A faithful repeat of all the records, with no image kept, is the required answer.

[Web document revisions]
::::

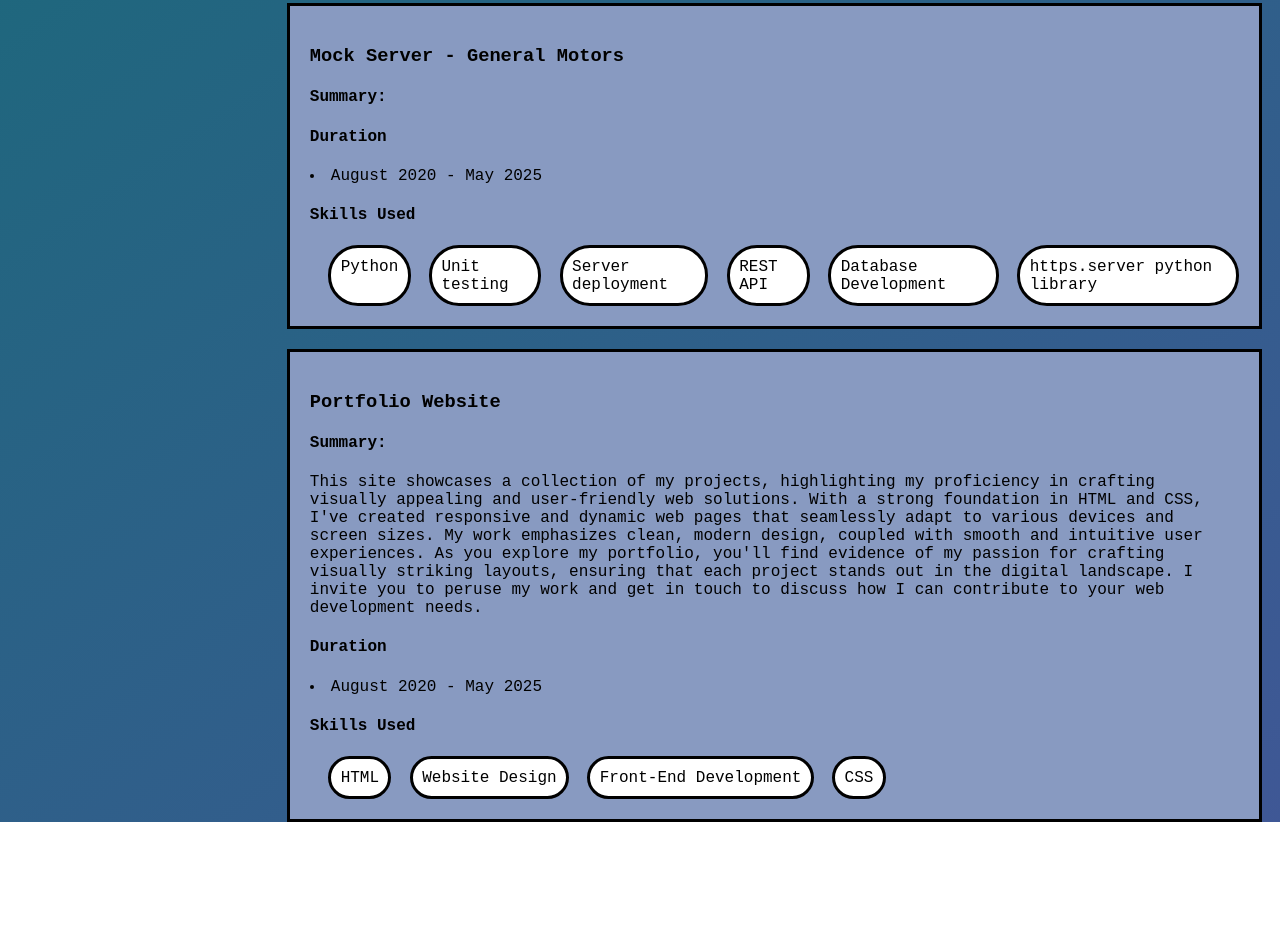
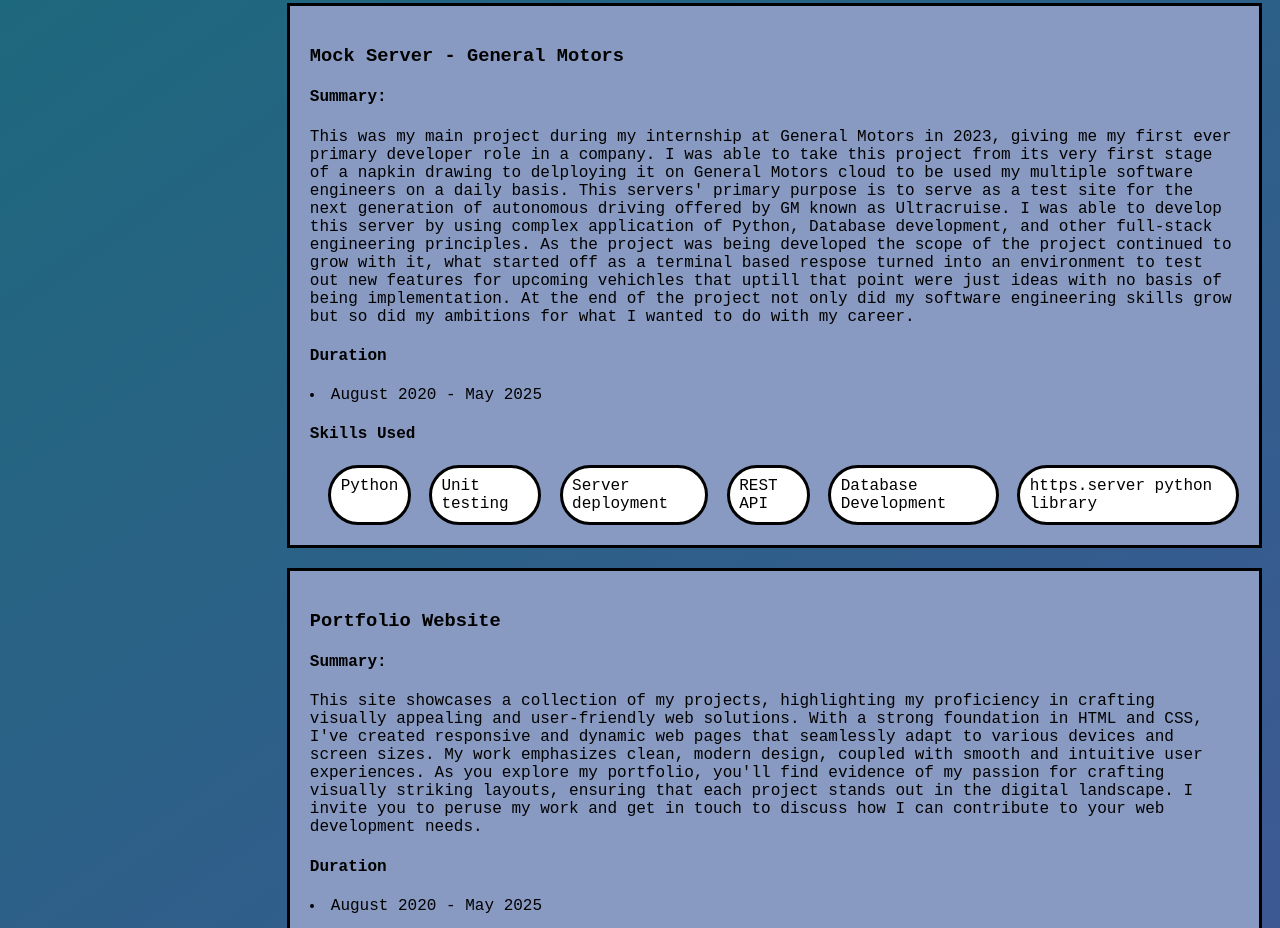
Before and after one commit to Jsd5582/Website, a plain HTML site: page src/Projects.html in a window 1280 px wide. Shown: the part 1475-2403 px from the top of the page. Before the commit the page ends 2297 px from the top, so only its background shows below. Drawn offline with Linux system fonts and the light colour scheme.

Commit message:
Update to project page with addition to mock server summary

```diff
--- a/src/Projects.html
+++ b/src/Projects.html
@@ -132,7 +132,18 @@
                         <h3>Mock Server - General Motors</h3>
                         <h4>Summary:</h4>
                             <p>
-
+                                This was my main project during my internship at General Motors in 2023, giving me
+                                my first ever primary developer role in a company. I was able to take this project
+                                from its very first stage of a napkin drawing to delploying it on General Motors cloud
+                                to be used my multiple software engineers on a daily basis. This servers' primary purpose
+                                is to serve as a test site for the next generation of autonomous driving offered by GM known
+                                as Ultracruise. I was able to develop this server by using complex application of Python,
+                                Database development, and other full-stack engineering principles. As the project was being
+                                developed the scope of the project continued to grow with it, what started off as a terminal
+                                based respose turned into an environment to test out new features for upcoming vehichles that
+                                uptill that point were just ideas with no basis of being implementation. At the end of the project
+                                not only did my software engineering skills grow but so did my ambitions for what I wanted to do
+                                with my career.
                             </p>
                         <h4>Duration</h4>
                             <li>August 2020 - May 2025</li>
```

::::

### Written solution
Before and after one commit to Jsd5582/Website, a plain HTML site: page src/Projects.html in a window 1280 px wide. Shown: the part 1475-2403 px from the top of the page. Before the commit the page ends 2297 px from the top, so only its background shows below. Drawn offline with Linux system fonts and the light colour scheme.

Commit message:
Update to project page with addition to mock server summary

```diff
--- a/src/Projects.html
+++ b/src/Projects.html
@@ -132,7 +132,18 @@
                         <h3>Mock Server - General Motors</h3>
                         <h4>Summary:</h4>
                             <p>
-
+                                This was my main project during my internship at General Motors in 2023, giving me
+                                my first ever primary developer role in a company. I was able to take this project
+                                from its very first stage of a napkin drawing to delploying it on General Motors cloud
+                                to be used my multiple software engineers on a daily basis. This servers' primary purpose
+                                is to serve as a test site for the next generation of autonomous driving offered by GM known
+                                as Ultracruise. I was able to develop this server by using complex application of Python,
+                                Database development, and other full-stack engineering principles. As the project was being
+                                developed the scope of the project continued to grow with it, what started off as a terminal
+                                based respose turned into an environment to test out new features for upcoming vehichles that
+                                uptill that point were just ideas with no basis of being implementation. At the end of the project
+                                not only did my software engineering skills grow but so did my ambitions for what I wanted to do
+                                with my career.
                             </p>
                         <h4>Duration</h4>
                             <li>August 2020 - May 2025</li>
```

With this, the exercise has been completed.